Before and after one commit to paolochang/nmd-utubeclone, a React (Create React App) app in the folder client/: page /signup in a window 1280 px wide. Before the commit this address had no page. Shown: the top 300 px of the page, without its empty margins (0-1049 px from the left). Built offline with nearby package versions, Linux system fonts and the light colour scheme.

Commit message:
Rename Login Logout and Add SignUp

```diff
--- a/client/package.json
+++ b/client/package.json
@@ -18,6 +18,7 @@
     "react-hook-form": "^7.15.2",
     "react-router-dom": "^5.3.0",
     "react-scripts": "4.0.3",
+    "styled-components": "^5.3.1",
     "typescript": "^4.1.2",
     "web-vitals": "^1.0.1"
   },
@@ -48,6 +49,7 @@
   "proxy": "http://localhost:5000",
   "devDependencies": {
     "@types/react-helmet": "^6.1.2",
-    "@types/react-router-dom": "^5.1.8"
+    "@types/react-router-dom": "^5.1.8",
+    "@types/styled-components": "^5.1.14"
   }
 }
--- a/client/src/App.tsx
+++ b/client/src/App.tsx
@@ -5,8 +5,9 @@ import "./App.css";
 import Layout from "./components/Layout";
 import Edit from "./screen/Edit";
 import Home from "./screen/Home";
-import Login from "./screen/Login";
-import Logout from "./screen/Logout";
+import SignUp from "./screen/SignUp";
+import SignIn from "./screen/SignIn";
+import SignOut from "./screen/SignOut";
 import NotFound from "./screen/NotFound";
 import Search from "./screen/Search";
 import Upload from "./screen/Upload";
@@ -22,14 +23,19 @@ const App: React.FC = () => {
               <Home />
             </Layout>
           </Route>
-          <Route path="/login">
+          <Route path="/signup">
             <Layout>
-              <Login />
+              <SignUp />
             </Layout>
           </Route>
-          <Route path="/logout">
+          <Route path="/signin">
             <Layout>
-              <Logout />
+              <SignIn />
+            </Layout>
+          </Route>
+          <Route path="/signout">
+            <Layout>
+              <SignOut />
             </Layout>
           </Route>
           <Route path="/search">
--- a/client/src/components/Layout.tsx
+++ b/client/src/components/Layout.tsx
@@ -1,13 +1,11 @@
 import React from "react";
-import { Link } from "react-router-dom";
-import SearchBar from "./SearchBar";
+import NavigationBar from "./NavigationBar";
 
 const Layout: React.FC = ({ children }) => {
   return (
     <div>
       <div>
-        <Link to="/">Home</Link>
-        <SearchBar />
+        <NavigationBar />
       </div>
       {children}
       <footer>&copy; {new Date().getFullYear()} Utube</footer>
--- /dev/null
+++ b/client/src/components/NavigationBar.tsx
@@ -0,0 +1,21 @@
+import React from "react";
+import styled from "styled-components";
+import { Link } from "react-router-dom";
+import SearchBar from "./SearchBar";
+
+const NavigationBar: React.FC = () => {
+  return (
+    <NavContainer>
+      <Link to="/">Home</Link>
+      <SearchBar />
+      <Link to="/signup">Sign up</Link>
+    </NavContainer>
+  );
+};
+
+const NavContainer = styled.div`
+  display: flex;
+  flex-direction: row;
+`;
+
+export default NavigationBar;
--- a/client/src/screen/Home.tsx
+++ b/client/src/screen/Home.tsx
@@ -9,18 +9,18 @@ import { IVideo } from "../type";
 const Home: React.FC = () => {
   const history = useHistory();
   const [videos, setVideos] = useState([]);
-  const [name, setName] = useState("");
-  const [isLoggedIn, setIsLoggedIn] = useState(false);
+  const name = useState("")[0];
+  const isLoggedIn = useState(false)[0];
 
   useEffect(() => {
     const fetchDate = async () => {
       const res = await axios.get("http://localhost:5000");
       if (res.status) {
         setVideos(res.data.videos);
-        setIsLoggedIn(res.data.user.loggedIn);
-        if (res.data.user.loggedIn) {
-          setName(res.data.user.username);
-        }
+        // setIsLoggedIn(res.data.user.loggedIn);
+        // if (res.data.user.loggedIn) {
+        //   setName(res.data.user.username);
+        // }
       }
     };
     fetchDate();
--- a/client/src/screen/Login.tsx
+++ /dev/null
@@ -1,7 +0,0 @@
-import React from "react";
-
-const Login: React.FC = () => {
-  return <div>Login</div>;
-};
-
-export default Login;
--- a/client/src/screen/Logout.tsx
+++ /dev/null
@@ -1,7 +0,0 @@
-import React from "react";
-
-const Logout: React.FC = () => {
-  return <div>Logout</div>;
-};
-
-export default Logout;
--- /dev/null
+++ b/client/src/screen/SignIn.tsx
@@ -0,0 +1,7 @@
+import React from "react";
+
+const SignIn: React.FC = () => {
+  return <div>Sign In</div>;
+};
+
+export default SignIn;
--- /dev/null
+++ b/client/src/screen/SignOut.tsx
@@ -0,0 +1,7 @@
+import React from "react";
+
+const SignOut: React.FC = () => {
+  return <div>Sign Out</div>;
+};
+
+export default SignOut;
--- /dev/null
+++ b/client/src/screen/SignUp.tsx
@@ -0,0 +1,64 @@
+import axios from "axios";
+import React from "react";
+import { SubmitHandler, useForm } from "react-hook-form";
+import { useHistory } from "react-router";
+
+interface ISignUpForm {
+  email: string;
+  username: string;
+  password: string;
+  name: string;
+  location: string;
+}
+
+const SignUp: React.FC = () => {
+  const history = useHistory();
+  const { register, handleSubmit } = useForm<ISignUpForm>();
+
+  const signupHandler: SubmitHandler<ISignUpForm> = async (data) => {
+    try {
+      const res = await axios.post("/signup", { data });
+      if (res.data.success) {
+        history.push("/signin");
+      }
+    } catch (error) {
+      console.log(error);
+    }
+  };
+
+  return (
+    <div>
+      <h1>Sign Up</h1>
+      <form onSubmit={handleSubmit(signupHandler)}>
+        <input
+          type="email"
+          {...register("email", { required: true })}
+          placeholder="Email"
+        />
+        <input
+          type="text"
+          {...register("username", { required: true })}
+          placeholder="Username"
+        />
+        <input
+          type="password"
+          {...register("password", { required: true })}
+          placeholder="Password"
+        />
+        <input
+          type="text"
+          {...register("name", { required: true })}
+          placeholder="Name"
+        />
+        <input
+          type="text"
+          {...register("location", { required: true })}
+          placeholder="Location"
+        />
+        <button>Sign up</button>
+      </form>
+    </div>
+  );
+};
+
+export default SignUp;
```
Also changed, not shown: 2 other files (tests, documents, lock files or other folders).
- - -
Word for word, write out every entry shown above.

Before and after one commit to paolochang/nmd-utubeclone, a React (Create React App) app in the folder client/: page /signup in a window 1280 px wide. Before the commit this address had no page. Shown: the top 300 px of the page, without its empty margins (0-1049 px from the left). Built offline with nearby package versions, Linux system fonts and the light colour scheme.

Commit message:
Rename Login Logout and Add SignUp

```diff
--- a/client/package.json
+++ b/client/package.json
@@ -18,6 +18,7 @@
     "react-hook-form": "^7.15.2",
     "react-router-dom": "^5.3.0",
     "react-scripts": "4.0.3",
+    "styled-components": "^5.3.1",
     "typescript": "^4.1.2",
     "web-vitals": "^1.0.1"
   },
@@ -48,6 +49,7 @@
   "proxy": "http://localhost:5000",
   "devDependencies": {
     "@types/react-helmet": "^6.1.2",
-    "@types/react-router-dom": "^5.1.8"
+    "@types/react-router-dom": "^5.1.8",
+    "@types/styled-components": "^5.1.14"
   }
 }
--- a/client/src/App.tsx
+++ b/client/src/App.tsx
@@ -5,8 +5,9 @@ import "./App.css";
 import Layout from "./components/Layout";
 import Edit from "./screen/Edit";
 import Home from "./screen/Home";
-import Login from "./screen/Login";
-import Logout from "./screen/Logout";
+import SignUp from "./screen/SignUp";
+import SignIn from "./screen/SignIn";
+import SignOut from "./screen/SignOut";
 import NotFound from "./screen/NotFound";
 import Search from "./screen/Search";
 import Upload from "./screen/Upload";
@@ -22,14 +23,19 @@ const App: React.FC = () => {
               <Home />
             </Layout>
           </Route>
-          <Route path="/login">
+          <Route path="/signup">
             <Layout>
-              <Login />
+              <SignUp />
             </Layout>
           </Route>
-          <Route path="/logout">
+          <Route path="/signin">
             <Layout>
-              <Logout />
+              <SignIn />
+            </Layout>
+          </Route>
+          <Route path="/signout">
+            <Layout>
+              <SignOut />
             </Layout>
           </Route>
           <Route path="/search">
--- a/client/src/components/Layout.tsx
+++ b/client/src/components/Layout.tsx
@@ -1,13 +1,11 @@
 import React from "react";
-import { Link } from "react-router-dom";
-import SearchBar from "./SearchBar";
+import NavigationBar from "./NavigationBar";
 
 const Layout: React.FC = ({ children }) => {
   return (
     <div>
       <div>
-        <Link to="/">Home</Link>
-        <SearchBar />
+        <NavigationBar />
       </div>
       {children}
       <footer>&copy; {new Date().getFullYear()} Utube</footer>
--- /dev/null
+++ b/client/src/components/NavigationBar.tsx
@@ -0,0 +1,21 @@
+import React from "react";
+import styled from "styled-components";
+import { Link } from "react-router-dom";
+import SearchBar from "./SearchBar";
+
+const NavigationBar: React.FC = () => {
+  return (
+    <NavContainer>
+      <Link to="/">Home</Link>
+      <SearchBar />
+      <Link to="/signup">Sign up</Link>
+    </NavContainer>
+  );
+};
+
+const NavContainer = styled.div`
+  display: flex;
+  flex-direction: row;
+`;
+
+export default NavigationBar;
--- a/client/src/screen/Home.tsx
+++ b/client/src/screen/Home.tsx
@@ -9,18 +9,18 @@ import { IVideo } from "../type";
 const Home: React.FC = () => {
   const history = useHistory();
   const [videos, setVideos] = useState([]);
-  const [name, setName] = useState("");
-  const [isLoggedIn, setIsLoggedIn] = useState(false);
+  const name = useState("")[0];
+  const isLoggedIn = useState(false)[0];
 
   useEffect(() => {
     const fetchDate = async () => {
       const res = await axios.get("http://localhost:5000");
       if (res.status) {
         setVideos(res.data.videos);
-        setIsLoggedIn(res.data.user.loggedIn);
-        if (res.data.user.loggedIn) {
-          setName(res.data.user.username);
-        }
+        // setIsLoggedIn(res.data.user.loggedIn);
+        // if (res.data.user.loggedIn) {
+        //   setName(res.data.user.username);
+        // }
       }
     };
     fetchDate();
--- a/client/src/screen/Login.tsx
+++ /dev/null
@@ -1,7 +0,0 @@
-import React from "react";
-
-const Login: React.FC = () => {
-  return <div>Login</div>;
-};
-
-export default Login;
--- a/client/src/screen/Logout.tsx
+++ /dev/null
@@ -1,7 +0,0 @@
-import React from "react";
-
-const Logout: React.FC = () => {
-  return <div>Logout</div>;
-};
-
-export default Logout;
--- /dev/null
+++ b/client/src/screen/SignIn.tsx
@@ -0,0 +1,7 @@
+import React from "react";
+
+const SignIn: React.FC = () => {
+  return <div>Sign In</div>;
+};
+
+export default SignIn;
--- /dev/null
+++ b/client/src/screen/SignOut.tsx
@@ -0,0 +1,7 @@
+import React from "react";
+
+const SignOut: React.FC = () => {
+  return <div>Sign Out</div>;
+};
+
+export default SignOut;
--- /dev/null
+++ b/client/src/screen/SignUp.tsx
@@ -0,0 +1,64 @@
+import axios from "axios";
+import React from "react";
+import { SubmitHandler, useForm } from "react-hook-form";
+import { useHistory } from "react-router";
+
+interface ISignUpForm {
+  email: string;
+  username: string;
+  password: string;
+  name: string;
+  location: string;
+}
+
+const SignUp: React.FC = () => {
+  const history = useHistory();
+  const { register, handleSubmit } = useForm<ISignUpForm>();
+
+  const signupHandler: SubmitHandler<ISignUpForm> = async (data) => {
+    try {
+      const res = await axios.post("/signup", { data });
+      if (res.data.success) {
+        history.push("/signin");
+      }
+    } catch (error) {
+      console.log(error);
+    }
+  };
+
+  return (
+    <div>
+      <h1>Sign Up</h1>
+      <form onSubmit={handleSubmit(signupHandler)}>
+        <input
+          type="email"
+          {...register("email", { required: true })}
+          placeholder="Email"
+        />
+        <input
+          type="text"
+          {...register("username", { required: true })}
+          placeholder="Username"
+        />
+        <input
+          type="password"
+          {...register("password", { required: true })}
+          placeholder="Password"
+        />
+        <input
+          type="text"
+          {...register("name", { required: true })}
+          placeholder="Name"
+        />
+        <input
+          type="text"
+          {...register("location", { required: true })}
+          placeholder="Location"
+        />
+        <button>Sign up</button>
+      </form>
+    </div>
+  );
+};
+
+export default SignUp;
```
Also changed, not shown: 2 other files (tests, documents, lock files or other folders).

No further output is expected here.